PROBLEM STATEMENT:
Your response must be the entire set of entries, reproduced word for word.
□ □ □ □ □
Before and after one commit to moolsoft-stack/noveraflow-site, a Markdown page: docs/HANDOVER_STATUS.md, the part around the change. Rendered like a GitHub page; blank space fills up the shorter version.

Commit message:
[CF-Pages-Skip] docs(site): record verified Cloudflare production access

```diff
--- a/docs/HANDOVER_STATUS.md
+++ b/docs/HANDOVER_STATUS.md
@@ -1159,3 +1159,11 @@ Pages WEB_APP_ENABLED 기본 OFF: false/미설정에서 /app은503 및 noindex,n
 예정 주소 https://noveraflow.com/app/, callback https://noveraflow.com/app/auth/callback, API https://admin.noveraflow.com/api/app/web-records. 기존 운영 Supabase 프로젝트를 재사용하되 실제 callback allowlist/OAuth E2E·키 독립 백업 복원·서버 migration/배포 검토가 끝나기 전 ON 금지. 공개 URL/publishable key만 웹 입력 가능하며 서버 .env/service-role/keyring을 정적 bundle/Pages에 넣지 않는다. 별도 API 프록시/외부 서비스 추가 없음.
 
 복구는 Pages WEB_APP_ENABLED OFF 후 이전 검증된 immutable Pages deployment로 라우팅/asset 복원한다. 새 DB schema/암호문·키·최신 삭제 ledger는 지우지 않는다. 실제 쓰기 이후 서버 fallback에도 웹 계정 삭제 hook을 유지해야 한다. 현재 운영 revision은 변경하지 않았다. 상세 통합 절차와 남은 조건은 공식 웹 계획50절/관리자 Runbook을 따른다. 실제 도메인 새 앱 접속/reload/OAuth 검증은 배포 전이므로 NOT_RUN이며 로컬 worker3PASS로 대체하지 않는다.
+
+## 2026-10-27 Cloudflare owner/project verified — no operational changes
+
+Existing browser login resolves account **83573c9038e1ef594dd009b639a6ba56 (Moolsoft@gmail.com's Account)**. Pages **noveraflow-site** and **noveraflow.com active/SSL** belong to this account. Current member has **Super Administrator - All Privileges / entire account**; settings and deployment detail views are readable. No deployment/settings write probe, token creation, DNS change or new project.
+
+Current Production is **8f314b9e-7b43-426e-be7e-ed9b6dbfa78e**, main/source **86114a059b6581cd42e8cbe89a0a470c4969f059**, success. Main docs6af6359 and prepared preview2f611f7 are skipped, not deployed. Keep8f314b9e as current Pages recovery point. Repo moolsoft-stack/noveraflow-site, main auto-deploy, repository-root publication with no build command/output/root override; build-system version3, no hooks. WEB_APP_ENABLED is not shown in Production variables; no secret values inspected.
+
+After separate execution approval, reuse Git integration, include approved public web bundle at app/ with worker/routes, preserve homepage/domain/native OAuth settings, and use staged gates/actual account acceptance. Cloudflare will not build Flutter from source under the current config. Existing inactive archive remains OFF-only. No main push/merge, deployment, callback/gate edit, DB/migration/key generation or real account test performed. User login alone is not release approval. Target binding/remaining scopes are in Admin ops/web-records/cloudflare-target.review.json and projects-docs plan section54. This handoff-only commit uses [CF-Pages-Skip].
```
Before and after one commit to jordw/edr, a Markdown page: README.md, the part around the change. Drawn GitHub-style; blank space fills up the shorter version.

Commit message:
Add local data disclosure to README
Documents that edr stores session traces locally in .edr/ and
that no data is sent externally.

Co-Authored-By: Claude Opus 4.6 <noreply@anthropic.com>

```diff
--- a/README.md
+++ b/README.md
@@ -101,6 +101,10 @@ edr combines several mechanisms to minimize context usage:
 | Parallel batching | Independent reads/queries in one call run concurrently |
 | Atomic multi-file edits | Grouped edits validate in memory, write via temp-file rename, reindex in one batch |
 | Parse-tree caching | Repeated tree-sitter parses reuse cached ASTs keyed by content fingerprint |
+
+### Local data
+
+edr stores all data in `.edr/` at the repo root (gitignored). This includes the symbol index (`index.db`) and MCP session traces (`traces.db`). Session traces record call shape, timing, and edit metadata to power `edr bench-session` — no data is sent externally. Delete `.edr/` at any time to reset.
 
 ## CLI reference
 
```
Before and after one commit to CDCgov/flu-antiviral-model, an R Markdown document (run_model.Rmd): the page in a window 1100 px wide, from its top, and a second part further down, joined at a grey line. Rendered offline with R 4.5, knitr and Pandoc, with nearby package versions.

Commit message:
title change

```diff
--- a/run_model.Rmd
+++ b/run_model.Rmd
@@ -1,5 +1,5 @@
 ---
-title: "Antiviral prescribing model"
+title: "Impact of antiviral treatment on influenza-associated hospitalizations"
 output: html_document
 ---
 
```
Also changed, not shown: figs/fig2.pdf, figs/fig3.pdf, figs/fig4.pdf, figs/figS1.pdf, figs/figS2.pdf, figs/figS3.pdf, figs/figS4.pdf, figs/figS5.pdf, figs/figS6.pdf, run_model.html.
□ □ □ □ □
RESPONSE TO THIS EXERCISE:
Before and after one commit to moolsoft-stack/noveraflow-site, a Markdown page: docs/HANDOVER_STATUS.md, the part around the change. Rendered like a GitHub page; blank space fills up the shorter version.

Commit message:
[CF-Pages-Skip] docs(site): record verified Cloudflare production access

```diff
--- a/docs/HANDOVER_STATUS.md
+++ b/docs/HANDOVER_STATUS.md
@@ -1159,3 +1159,11 @@ Pages WEB_APP_ENABLED 기본 OFF: false/미설정에서 /app은503 및 noindex,n
 예정 주소 https://noveraflow.com/app/, callback https://noveraflow.com/app/auth/callback, API https://admin.noveraflow.com/api/app/web-records. 기존 운영 Supabase 프로젝트를 재사용하되 실제 callback allowlist/OAuth E2E·키 독립 백업 복원·서버 migration/배포 검토가 끝나기 전 ON 금지. 공개 URL/publishable key만 웹 입력 가능하며 서버 .env/service-role/keyring을 정적 bundle/Pages에 넣지 않는다. 별도 API 프록시/외부 서비스 추가 없음.
 
 복구는 Pages WEB_APP_ENABLED OFF 후 이전 검증된 immutable Pages deployment로 라우팅/asset 복원한다. 새 DB schema/암호문·키·최신 삭제 ledger는 지우지 않는다. 실제 쓰기 이후 서버 fallback에도 웹 계정 삭제 hook을 유지해야 한다. 현재 운영 revision은 변경하지 않았다. 상세 통합 절차와 남은 조건은 공식 웹 계획50절/관리자 Runbook을 따른다. 실제 도메인 새 앱 접속/reload/OAuth 검증은 배포 전이므로 NOT_RUN이며 로컬 worker3PASS로 대체하지 않는다.
+
+## 2026-10-27 Cloudflare owner/project verified — no operational changes
+
+Existing browser login resolves account **83573c9038e1ef594dd009b639a6ba56 (Moolsoft@gmail.com's Account)**. Pages **noveraflow-site** and **noveraflow.com active/SSL** belong to this account. Current member has **Super Administrator - All Privileges / entire account**; settings and deployment detail views are readable. No deployment/settings write probe, token creation, DNS change or new project.
+
+Current Production is **8f314b9e-7b43-426e-be7e-ed9b6dbfa78e**, main/source **86114a059b6581cd42e8cbe89a0a470c4969f059**, success. Main docs6af6359 and prepared preview2f611f7 are skipped, not deployed. Keep8f314b9e as current Pages recovery point. Repo moolsoft-stack/noveraflow-site, main auto-deploy, repository-root publication with no build command/output/root override; build-system version3, no hooks. WEB_APP_ENABLED is not shown in Production variables; no secret values inspected.
+
+After separate execution approval, reuse Git integration, include approved public web bundle at app/ with worker/routes, preserve homepage/domain/native OAuth settings, and use staged gates/actual account acceptance. Cloudflare will not build Flutter from source under the current config. Existing inactive archive remains OFF-only. No main push/merge, deployment, callback/gate edit, DB/migration/key generation or real account test performed. User login alone is not release approval. Target binding/remaining scopes are in Admin ops/web-records/cloudflare-target.review.json and projects-docs plan section54. This handoff-only commit uses [CF-Pages-Skip].
```
Before and after one commit to jordw/edr, a Markdown page: README.md, the part around the change. Drawn GitHub-style; blank space fills up the shorter version.

Commit message:
Add local data disclosure to README
Documents that edr stores session traces locally in .edr/ and
that no data is sent externally.

Co-Authored-By: Claude Opus 4.6 <noreply@anthropic.com>

```diff
--- a/README.md
+++ b/README.md
@@ -101,6 +101,10 @@ edr combines several mechanisms to minimize context usage:
 | Parallel batching | Independent reads/queries in one call run concurrently |
 | Atomic multi-file edits | Grouped edits validate in memory, write via temp-file rename, reindex in one batch |
 | Parse-tree caching | Repeated tree-sitter parses reuse cached ASTs keyed by content fingerprint |
+
+### Local data
+
+edr stores all data in `.edr/` at the repo root (gitignored). This includes the symbol index (`index.db`) and MCP session traces (`traces.db`). Session traces record call shape, timing, and edit metadata to power `edr bench-session` — no data is sent externally. Delete `.edr/` at any time to reset.
 
 ## CLI reference
 
```
Before and after one commit to CDCgov/flu-antiviral-model, an R Markdown document (run_model.Rmd): the page in a window 1100 px wide, from its top, and a second part further down, joined at a grey line. Rendered offline with R 4.5, knitr and Pandoc, with nearby package versions.

Commit message:
title change

```diff
--- a/run_model.Rmd
+++ b/run_model.Rmd
@@ -1,5 +1,5 @@
 ---
-title: "Antiviral prescribing model"
+title: "Impact of antiviral treatment on influenza-associated hospitalizations"
 output: html_document
 ---
 
```
Also changed, not shown: figs/fig2.pdf, figs/fig3.pdf, figs/fig4.pdf, figs/figS1.pdf, figs/figS2.pdf, figs/figS3.pdf, figs/figS4.pdf, figs/figS5.pdf, figs/figS6.pdf, run_model.html.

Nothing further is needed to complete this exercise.